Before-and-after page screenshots
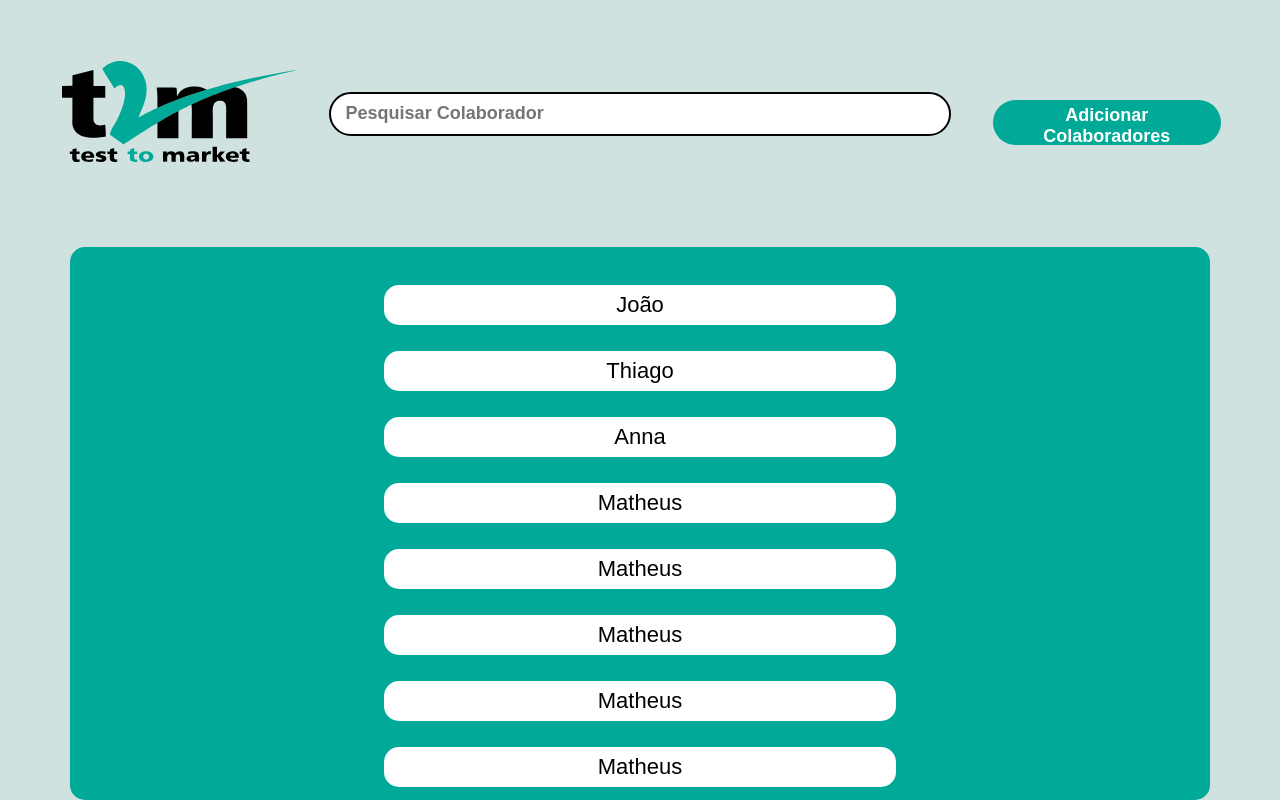
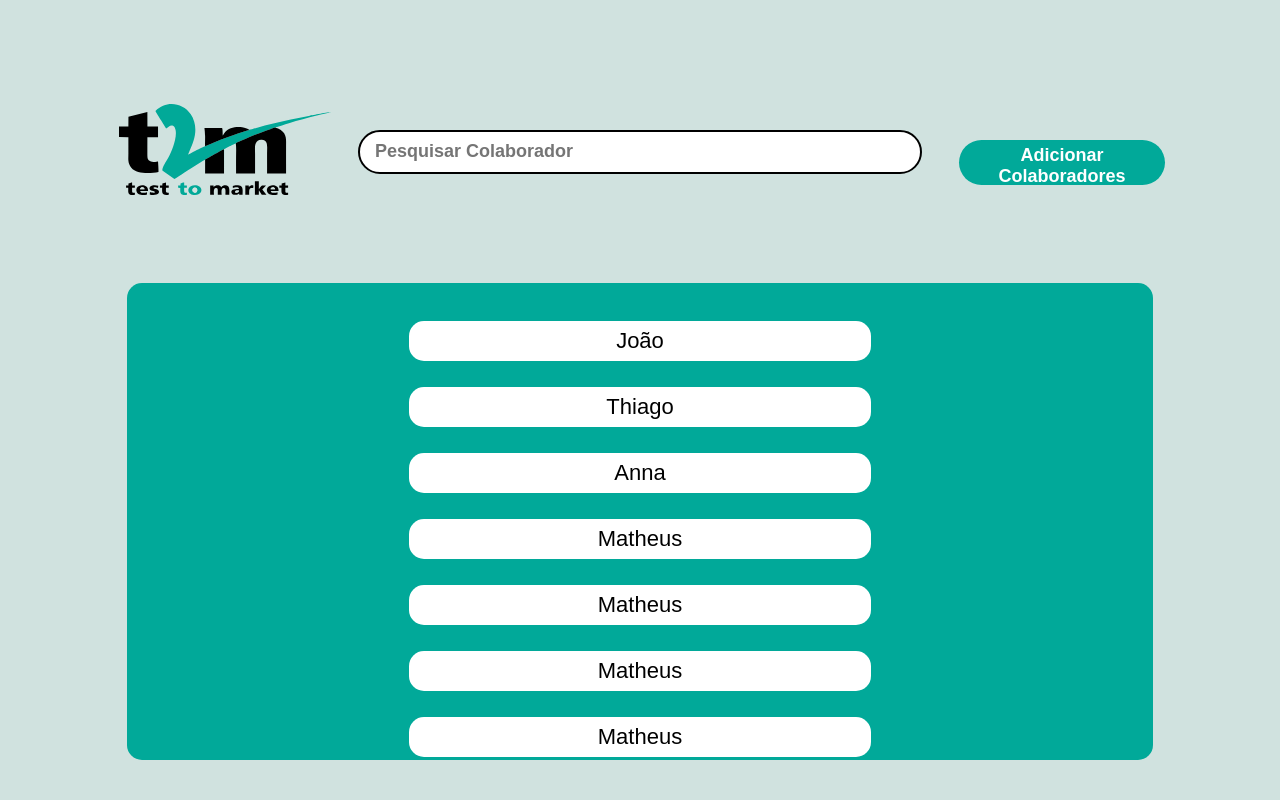
Before and after one commit to LinoThiago/treinamentoWeb, a React (Create React App) app: page /pesquisacolaborador in a window 1280 px wide. Built offline with nearby package versions, Linux system fonts and the light colour scheme; data requests are answered from the project's data file.

Commit message:
atualizacao

```diff
--- a/src/pages/Colaborador/index.js
+++ b/src/pages/Colaborador/index.js
@@ -1,13 +1,16 @@
 import React from 'react';
-import { Principal } from '../PesquisaColaborador/styles';
+import { useParams } from 'react-router-dom';
+import { PrincipalDiv, CardColaboradorDiv, Info } from '../Colaborador/styles';
 
-const Colaborador = () => {
+const Colaborador = (props) => {
+    const {id} = useParams();
     return (
-        <Principal>
-        {/* <CardColaborador>
-
-        </CardColaborador> */}
-        </Principal>
+        <PrincipalDiv>
+            <CardColaboradorDiv>
+                <Info id={id ? Number.parseInt(id,10) : null}>{id}</Info>
+                <Info>{props.name}</Info>
+            </CardColaboradorDiv>
+        </PrincipalDiv>
     );
 }
 
--- a/src/pages/Colaborador/styles.js
+++ b/src/pages/Colaborador/styles.js
@@ -1,16 +1,20 @@
 import styled from "styled-components";
 
-export const Principal = styled.div`
+export const PrincipalDiv = styled.div`
   display: flex;
   flex-direction: column;
   width: 100%;
   height: 100%;
   align-items: center;
 `;
-export const CardColaborador = styled.div`
+export const CardColaboradorDiv = styled.div`
   display: flex;
   flex-direction: column;
-  width: 100%;
-  height: 100%;
+  width: 70%;
+  height: 70%;
+  border:solid;
   align-items: center;
 `;
+export const Info = styled.p`
+
+`;
--- a/src/pages/Login/styles.js
+++ b/src/pages/Login/styles.js
@@ -27,6 +27,7 @@ export const Input = styled.input`
   border: none;
   border-radius: 30px;
   height: 30px;
+  width: 90%;
   margin: 10px;
   font-size: 18px;
   padding: 5px 15px;
@@ -39,6 +40,7 @@ export const Button = styled.button`
   border: none;
   border-radius: 30px;
   height: 40px;
+  width: 120%;
   margin: 10px;
   font-size: 18px;
   padding: 5px 15px;
--- a/src/pages/PesquisaColaborador/index.js
+++ b/src/pages/PesquisaColaborador/index.js
@@ -24,11 +24,14 @@ const PesquisaColaborador = () => {
       });
   }, []);
 
+  const ColabLink = React.forwardRef ((props,ref) => (
+    <a ref={ref} {...props}>{props.children}</a>
+  ))
   const colab = colaboradores.map((p, i) => (
-    <Link to="/colaborador" style={{ width:"45%", height:"50px",margin:"8px 30px",textDecoration: "none" }}>
-    <Card key={i}>
-      <p>{p.nome}</p>
-    </Card>
+    <Link to="/colaborador" component={ColabLink} style={{ width:"45%", height:"50px",margin:"8px 30px",textDecoration: "none" }}>
+      <Card key={i}>
+        <p>{p.nome}</p>
+      </Card>
     </Link>
   ));
 
--- a/src/pages/PesquisaColaborador/styles.js
+++ b/src/pages/PesquisaColaborador/styles.js
@@ -3,8 +3,8 @@ import styled from "styled-components";
 export const Principal = styled.div`
   display: flex;
   flex-direction: column;
-  width: 100%;
-  height: 100%;
+  width: 90%;
+  height: 90%;
   align-items: center;
 `;
 export const Input = styled.input`
```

● **PROBLEM TO WORK ON**: List every line above that contains the word "pages".

● **ANSWER BOX**:
--- a/src/pages/Colaborador/index.js
+++ b/src/pages/Colaborador/index.js
--- a/src/pages/Colaborador/styles.js
+++ b/src/pages/Colaborador/styles.js
--- a/src/pages/Login/styles.js
+++ b/src/pages/Login/styles.js
--- a/src/pages/PesquisaColaborador/index.js
+++ b/src/pages/PesquisaColaborador/index.js
--- a/src/pages/PesquisaColaborador/styles.js
+++ b/src/pages/PesquisaColaborador/styles.js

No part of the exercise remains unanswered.